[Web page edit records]
------------------------------------------------

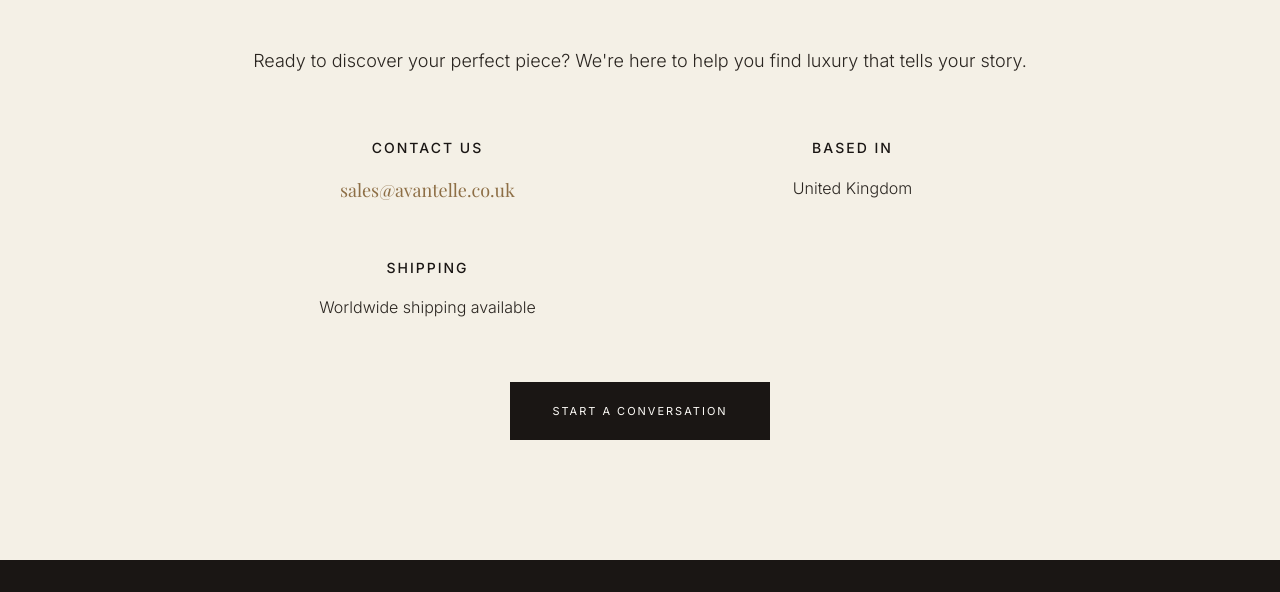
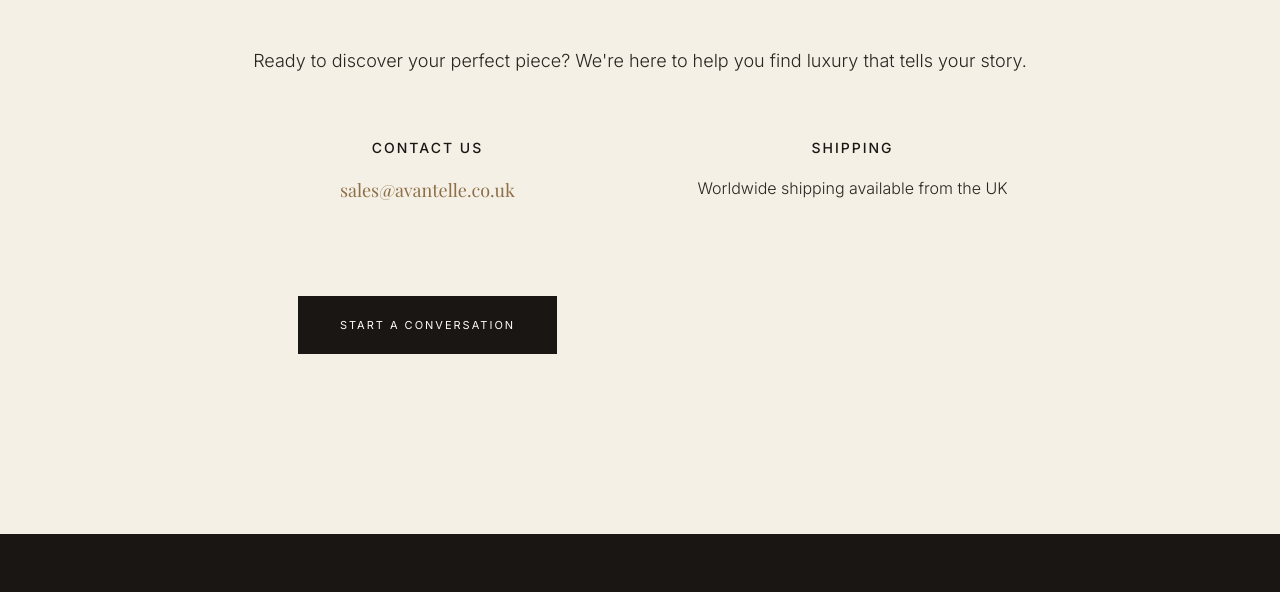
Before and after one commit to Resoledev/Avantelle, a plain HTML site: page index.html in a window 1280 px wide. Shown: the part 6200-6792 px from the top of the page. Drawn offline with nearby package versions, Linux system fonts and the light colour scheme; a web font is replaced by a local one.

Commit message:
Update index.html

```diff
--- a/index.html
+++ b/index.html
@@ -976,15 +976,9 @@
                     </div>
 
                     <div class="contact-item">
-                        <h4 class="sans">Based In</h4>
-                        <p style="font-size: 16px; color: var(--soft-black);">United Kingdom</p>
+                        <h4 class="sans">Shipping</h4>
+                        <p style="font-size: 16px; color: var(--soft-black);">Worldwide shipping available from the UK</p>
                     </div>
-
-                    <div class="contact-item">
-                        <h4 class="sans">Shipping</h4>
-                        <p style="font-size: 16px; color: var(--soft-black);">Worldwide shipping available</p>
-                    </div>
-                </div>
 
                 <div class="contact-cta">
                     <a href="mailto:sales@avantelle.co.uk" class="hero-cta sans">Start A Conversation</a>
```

------------------------------------------------

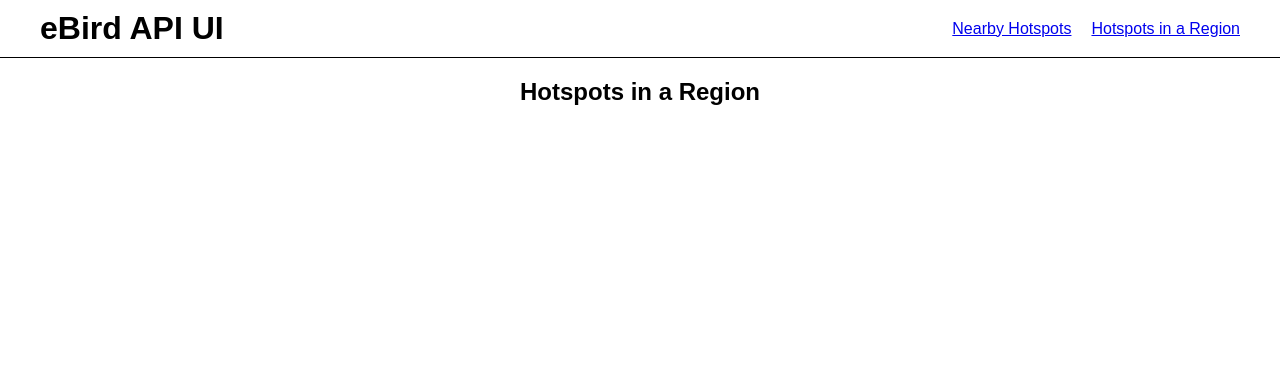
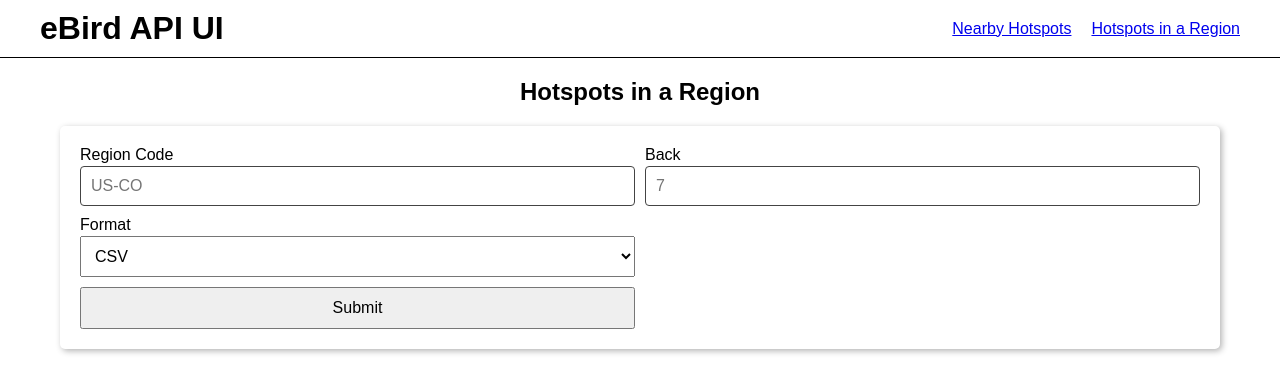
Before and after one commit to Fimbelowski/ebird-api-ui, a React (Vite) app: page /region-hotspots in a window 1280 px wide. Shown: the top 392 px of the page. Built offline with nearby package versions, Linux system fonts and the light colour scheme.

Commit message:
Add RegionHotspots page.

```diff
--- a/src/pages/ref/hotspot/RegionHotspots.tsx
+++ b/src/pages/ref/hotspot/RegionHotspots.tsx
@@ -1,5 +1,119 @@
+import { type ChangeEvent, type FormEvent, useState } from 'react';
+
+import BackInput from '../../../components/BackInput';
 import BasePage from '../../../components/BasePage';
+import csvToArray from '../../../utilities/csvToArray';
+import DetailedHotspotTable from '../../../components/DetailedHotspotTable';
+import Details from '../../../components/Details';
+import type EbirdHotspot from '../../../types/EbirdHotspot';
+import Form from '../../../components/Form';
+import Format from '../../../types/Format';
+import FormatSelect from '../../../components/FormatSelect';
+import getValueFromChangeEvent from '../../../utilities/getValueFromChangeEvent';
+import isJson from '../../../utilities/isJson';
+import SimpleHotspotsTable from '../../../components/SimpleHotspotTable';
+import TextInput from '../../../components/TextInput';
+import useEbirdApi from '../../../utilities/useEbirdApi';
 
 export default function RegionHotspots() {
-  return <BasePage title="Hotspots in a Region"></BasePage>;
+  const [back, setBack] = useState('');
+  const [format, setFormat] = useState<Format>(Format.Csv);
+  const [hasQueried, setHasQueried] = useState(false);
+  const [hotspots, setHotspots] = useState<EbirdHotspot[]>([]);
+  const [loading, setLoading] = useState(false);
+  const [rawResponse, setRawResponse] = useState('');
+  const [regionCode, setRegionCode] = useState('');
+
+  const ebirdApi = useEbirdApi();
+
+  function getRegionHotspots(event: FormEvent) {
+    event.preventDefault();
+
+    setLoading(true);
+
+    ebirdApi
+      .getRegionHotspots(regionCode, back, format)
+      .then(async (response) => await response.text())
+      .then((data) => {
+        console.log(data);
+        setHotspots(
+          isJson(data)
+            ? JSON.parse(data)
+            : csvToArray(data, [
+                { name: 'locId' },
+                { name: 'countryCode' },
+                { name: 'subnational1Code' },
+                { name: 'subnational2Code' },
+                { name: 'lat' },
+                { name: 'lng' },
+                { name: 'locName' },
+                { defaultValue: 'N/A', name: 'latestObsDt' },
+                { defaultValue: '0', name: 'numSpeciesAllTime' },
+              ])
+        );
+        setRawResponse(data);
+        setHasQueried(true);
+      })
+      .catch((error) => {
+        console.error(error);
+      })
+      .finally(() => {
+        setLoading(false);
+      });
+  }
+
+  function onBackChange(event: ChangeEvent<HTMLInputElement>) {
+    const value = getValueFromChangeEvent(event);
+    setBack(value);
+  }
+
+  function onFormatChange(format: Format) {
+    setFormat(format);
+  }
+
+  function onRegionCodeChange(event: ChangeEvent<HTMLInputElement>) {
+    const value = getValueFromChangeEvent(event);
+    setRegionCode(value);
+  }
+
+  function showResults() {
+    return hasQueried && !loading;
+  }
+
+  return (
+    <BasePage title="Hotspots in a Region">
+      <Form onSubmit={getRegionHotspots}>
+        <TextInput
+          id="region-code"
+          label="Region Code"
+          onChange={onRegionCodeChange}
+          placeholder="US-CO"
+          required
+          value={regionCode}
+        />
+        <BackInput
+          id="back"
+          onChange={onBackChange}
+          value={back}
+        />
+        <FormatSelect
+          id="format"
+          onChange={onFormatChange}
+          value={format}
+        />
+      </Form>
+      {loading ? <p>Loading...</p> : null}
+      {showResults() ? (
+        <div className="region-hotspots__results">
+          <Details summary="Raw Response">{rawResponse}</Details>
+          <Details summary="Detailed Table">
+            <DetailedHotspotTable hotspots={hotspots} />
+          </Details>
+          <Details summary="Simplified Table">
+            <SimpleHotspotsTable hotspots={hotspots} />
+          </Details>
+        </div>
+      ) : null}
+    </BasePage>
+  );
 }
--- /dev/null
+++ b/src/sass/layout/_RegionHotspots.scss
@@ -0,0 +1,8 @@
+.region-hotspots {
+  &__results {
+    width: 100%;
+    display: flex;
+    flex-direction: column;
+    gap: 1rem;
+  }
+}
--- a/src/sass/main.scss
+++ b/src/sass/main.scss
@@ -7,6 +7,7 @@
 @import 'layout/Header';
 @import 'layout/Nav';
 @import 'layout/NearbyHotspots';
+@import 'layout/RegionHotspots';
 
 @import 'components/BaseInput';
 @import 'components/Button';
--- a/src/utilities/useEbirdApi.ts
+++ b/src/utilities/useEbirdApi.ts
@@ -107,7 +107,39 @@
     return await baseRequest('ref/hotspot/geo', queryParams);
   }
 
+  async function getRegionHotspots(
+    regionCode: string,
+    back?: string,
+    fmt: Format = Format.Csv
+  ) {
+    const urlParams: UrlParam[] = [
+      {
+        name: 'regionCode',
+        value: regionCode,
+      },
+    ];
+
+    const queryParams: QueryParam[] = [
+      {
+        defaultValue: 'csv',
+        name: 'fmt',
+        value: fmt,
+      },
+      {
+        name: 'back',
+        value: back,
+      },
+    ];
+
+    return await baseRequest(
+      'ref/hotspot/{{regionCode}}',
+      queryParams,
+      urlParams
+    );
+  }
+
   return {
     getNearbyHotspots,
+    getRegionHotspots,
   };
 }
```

------------------------------------------------

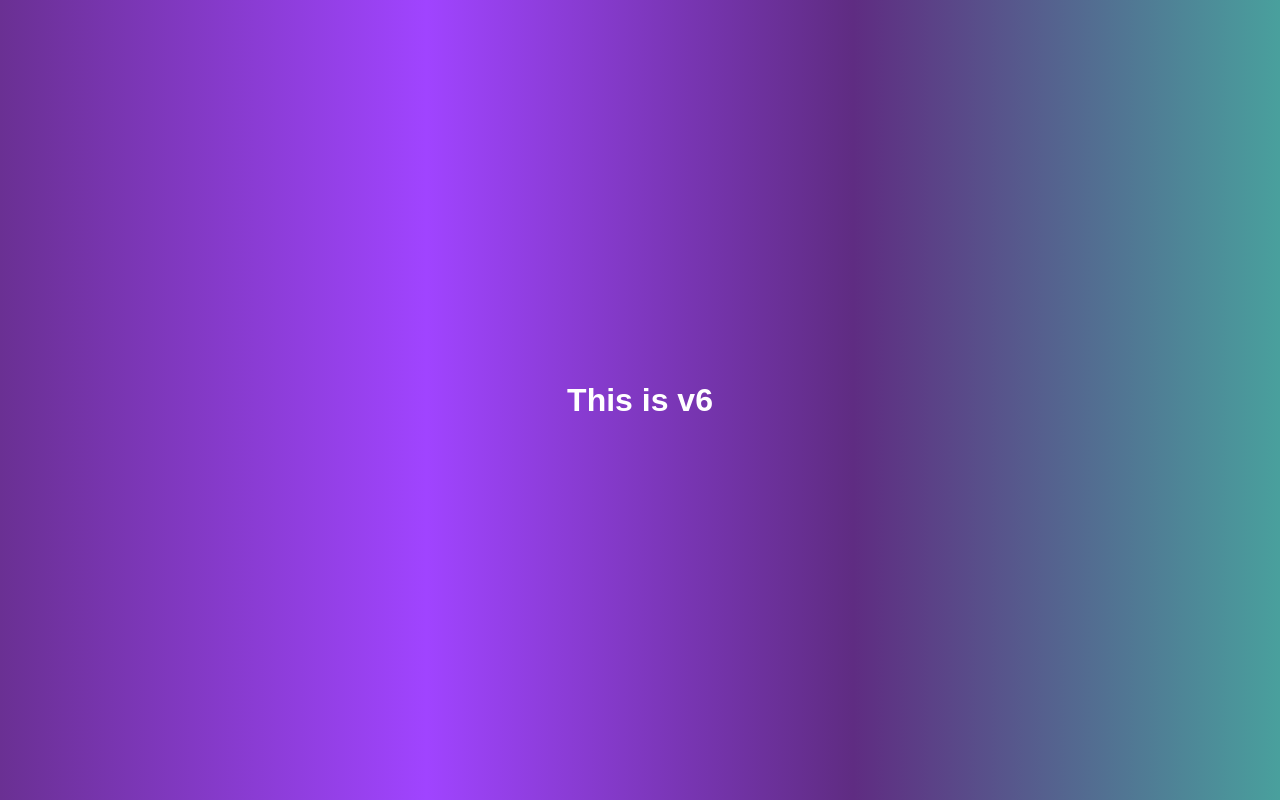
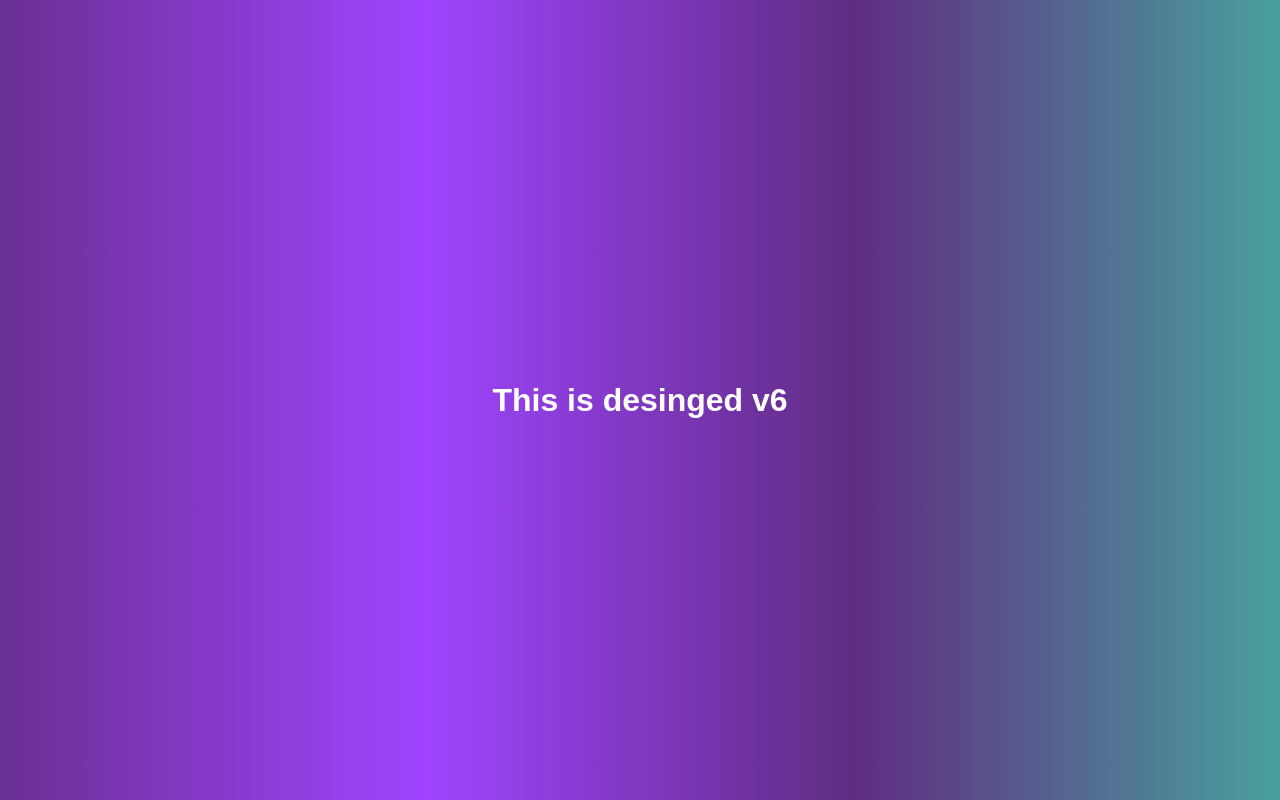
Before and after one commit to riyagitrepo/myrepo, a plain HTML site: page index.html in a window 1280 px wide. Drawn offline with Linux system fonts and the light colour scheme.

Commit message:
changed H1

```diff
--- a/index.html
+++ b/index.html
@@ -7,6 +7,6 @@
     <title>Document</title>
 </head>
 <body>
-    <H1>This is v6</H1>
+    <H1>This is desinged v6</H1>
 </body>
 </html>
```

------------------------------------------------

### EXERCISE
Note down each line above where the word "layout" occurs.

### FINISHED TASK
+++ b/src/sass/layout/_RegionHotspots.scss
 @import 'layout/Header';
 @import 'layout/Nav';
 @import 'layout/NearbyHotspots';
+@import 'layout/RegionHotspots';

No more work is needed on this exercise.